Provided records:
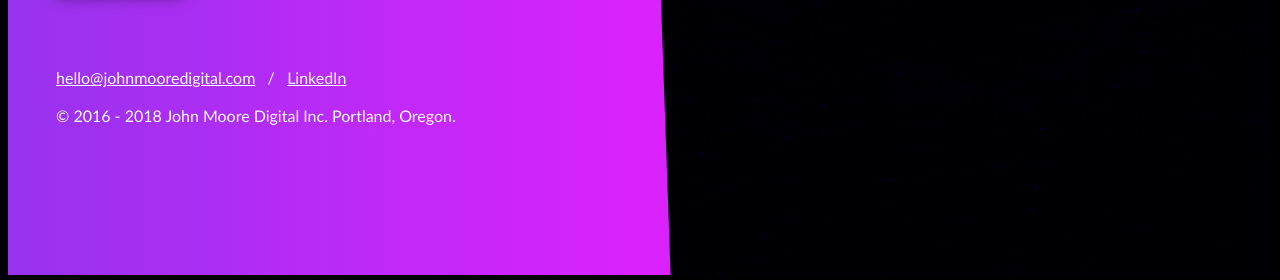
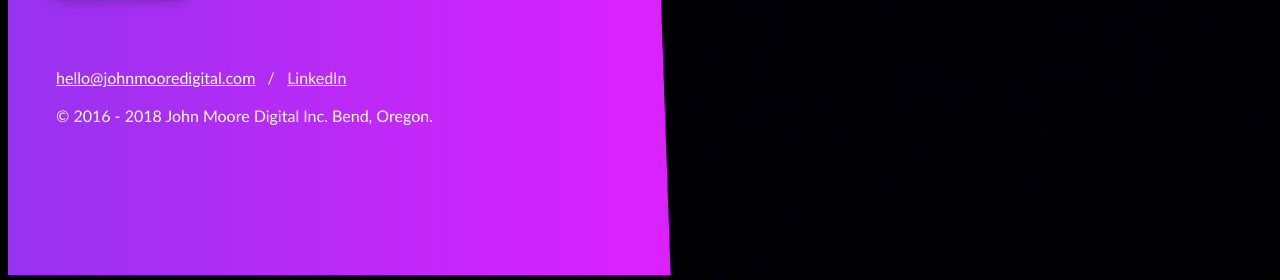
Before and after one commit to jomoweb/jomoweb.github.io, a Jekyll site: the page built from index.html, in a window 1280 px wide. Shown: the part 633-913 px from the top of the page. Built offline with Jekyll 4.4.1, drawn with Linux system fonts in a browser that asks for light colours; nearby versions of some CDN libraries; comment, search, counter and statistics services are not loaded.

Commit message:
Updates Meta Tags w/ Bend, OR

```diff
--- a/_layouts/comingsoon.html
+++ b/_layouts/comingsoon.html
@@ -35,14 +35,14 @@
 
     <meta charset="utf-8">
     <meta http-equiv="x-ua-compatible" content="ie=edge">
-    <title>John Moore Digital Inc. | Portland, OR Digital Marketing</title>
+    <title>John Moore Digital Inc. | Bend, OR Digital Marketing</title>
     <meta name="description" content="{{ site.description }}">
     <meta name="viewport" content="width=device-width, initial-scale=1">
     <meta name="author" content="John Moore">
     <meta name="web_author" content="John Moore Digital Inc.">
     <meta name="copyright" content="John Moore Digital Inc.">
-    <meta name="abstract" content="Above-the-clouds digital marketing and strategy for exceptional companies. Portland, OR based.">
-    <meta name="keywords" content="Digital Marketing, Portland, Oregon, Digital Marketing Consultant, User Experience, UX, Website, Web Design, Web Development, Page Speed, Search Engine Optimization, SEO, Google AdWords, Pay Per Click, Cost Per Click, PPC, CPC, Digital Advertising, Remarketing, Social Media Marketing, Conversion Optimization, Google Analytics">
+    <meta name="abstract" content="Above-the-clouds digital marketing and strategy for exceptional companies. Bend, OR based.">
+    <meta name="keywords" content="Digital Marketing, Bend, Oregon, Digital Marketing Consultant, User Experience, UX, Website, Web Design, Web Development, Page Speed, Search Engine Optimization, SEO, Google AdWords, Pay Per Click, Cost Per Click, PPC, CPC, Digital Advertising, Remarketing, Social Media Marketing, Conversion Optimization, Google Analytics">
     <!-- OpenGraph Meta Tags -->
     <meta property="fb:app_id" content="1735573436764195">
     <meta property="og:url" content="{{ page.url | replace:'index.html','' | prepend: site.baseurl | prepend: site.url }}">
@@ -63,10 +63,10 @@
     <meta name="twitter:image" content="https://johnmooredigital.com/assets/images/og-image-default.png">
     <!-- / Twitter Card -->
     <!-- GEO Meta Tags -->
-    <meta name="DC.title" content="John Moore Digital Inc. | Portland, OR Digital Marketing">
-    <meta name="geo.placename" content="John Moore Digital Inc. | Portland, OR Digital Marketing">
+    <meta name="DC.title" content="John Moore Digital Inc. | Bend, OR Digital Marketing">
+    <meta name="geo.placename" content="John Moore Digital Inc. | Bend, OR Digital Marketing">
     <meta name="geo.region" content="US-OR">
-    <meta name="geo.placename" content="Portland">
+    <meta name="geo.placename" content="Bend">
     <!-- / GEO Meta Tags -->
     <link rel="canonical" href="{{ page.url | replace:'index.html','' | prepend: site.baseurl | prepend: site.url }}">
     <link rel="author" href="https://plus.google.com/u/2/103609791903581484952/posts"/>
@@ -456,14 +456,14 @@
             -->
 
             <br><br>
-            &copy; 2016 - {{ 'now' | date: "%Y" }} John Moore Digital Inc. Portland, Oregon.
+            &copy; 2016 - {{ 'now' | date: "%Y" }} John Moore Digital Inc. Bend, Oregon.
         </p>
 
         <div itemscope itemtype="http://schema.org/LocalBusiness" class="schema">
            <span itemprop="name">John Moore Digital Inc.</span>
            <span itemprop="naics">541613</span>
            <div itemprop="address" itemscope itemtype="http://schema.org/PostalAddress">
-             <span itemprop="addressLocality">Portland</span>,
+             <span itemprop="addressLocality">Bend</span>,
              <span itemprop="addressRegion">Oregon</span>
              <span itemprop="postalCode">97206</span>
            </div>
```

Exercise brief: A word-for-word copy of all the data is required, minus the pictures.

Result:
Before and after one commit to jomoweb/jomoweb.github.io, a Jekyll site: the page built from index.html, in a window 1280 px wide. Shown: the part 633-913 px from the top of the page. Built offline with Jekyll 4.4.1, drawn with Linux system fonts in a browser that asks for light colours; nearby versions of some CDN libraries; comment, search, counter and statistics services are not loaded.

Commit message:
Updates Meta Tags w/ Bend, OR

```diff
--- a/_layouts/comingsoon.html
+++ b/_layouts/comingsoon.html
@@ -35,14 +35,14 @@
 
     <meta charset="utf-8">
     <meta http-equiv="x-ua-compatible" content="ie=edge">
-    <title>John Moore Digital Inc. | Portland, OR Digital Marketing</title>
+    <title>John Moore Digital Inc. | Bend, OR Digital Marketing</title>
     <meta name="description" content="{{ site.description }}">
     <meta name="viewport" content="width=device-width, initial-scale=1">
     <meta name="author" content="John Moore">
     <meta name="web_author" content="John Moore Digital Inc.">
     <meta name="copyright" content="John Moore Digital Inc.">
-    <meta name="abstract" content="Above-the-clouds digital marketing and strategy for exceptional companies. Portland, OR based.">
-    <meta name="keywords" content="Digital Marketing, Portland, Oregon, Digital Marketing Consultant, User Experience, UX, Website, Web Design, Web Development, Page Speed, Search Engine Optimization, SEO, Google AdWords, Pay Per Click, Cost Per Click, PPC, CPC, Digital Advertising, Remarketing, Social Media Marketing, Conversion Optimization, Google Analytics">
+    <meta name="abstract" content="Above-the-clouds digital marketing and strategy for exceptional companies. Bend, OR based.">
+    <meta name="keywords" content="Digital Marketing, Bend, Oregon, Digital Marketing Consultant, User Experience, UX, Website, Web Design, Web Development, Page Speed, Search Engine Optimization, SEO, Google AdWords, Pay Per Click, Cost Per Click, PPC, CPC, Digital Advertising, Remarketing, Social Media Marketing, Conversion Optimization, Google Analytics">
     <!-- OpenGraph Meta Tags -->
     <meta property="fb:app_id" content="1735573436764195">
     <meta property="og:url" content="{{ page.url | replace:'index.html','' | prepend: site.baseurl | prepend: site.url }}">
@@ -63,10 +63,10 @@
     <meta name="twitter:image" content="https://johnmooredigital.com/assets/images/og-image-default.png">
     <!-- / Twitter Card -->
     <!-- GEO Meta Tags -->
-    <meta name="DC.title" content="John Moore Digital Inc. | Portland, OR Digital Marketing">
-    <meta name="geo.placename" content="John Moore Digital Inc. | Portland, OR Digital Marketing">
+    <meta name="DC.title" content="John Moore Digital Inc. | Bend, OR Digital Marketing">
+    <meta name="geo.placename" content="John Moore Digital Inc. | Bend, OR Digital Marketing">
     <meta name="geo.region" content="US-OR">
-    <meta name="geo.placename" content="Portland">
+    <meta name="geo.placename" content="Bend">
     <!-- / GEO Meta Tags -->
     <link rel="canonical" href="{{ page.url | replace:'index.html','' | prepend: site.baseurl | prepend: site.url }}">
     <link rel="author" href="https://plus.google.com/u/2/103609791903581484952/posts"/>
@@ -456,14 +456,14 @@
             -->
 
             <br><br>
-            &copy; 2016 - {{ 'now' | date: "%Y" }} John Moore Digital Inc. Portland, Oregon.
+            &copy; 2016 - {{ 'now' | date: "%Y" }} John Moore Digital Inc. Bend, Oregon.
         </p>
 
         <div itemscope itemtype="http://schema.org/LocalBusiness" class="schema">
            <span itemprop="name">John Moore Digital Inc.</span>
            <span itemprop="naics">541613</span>
            <div itemprop="address" itemscope itemtype="http://schema.org/PostalAddress">
-             <span itemprop="addressLocality">Portland</span>,
+             <span itemprop="addressLocality">Bend</span>,
              <span itemprop="addressRegion">Oregon</span>
              <span itemprop="postalCode">97206</span>
            </div>
```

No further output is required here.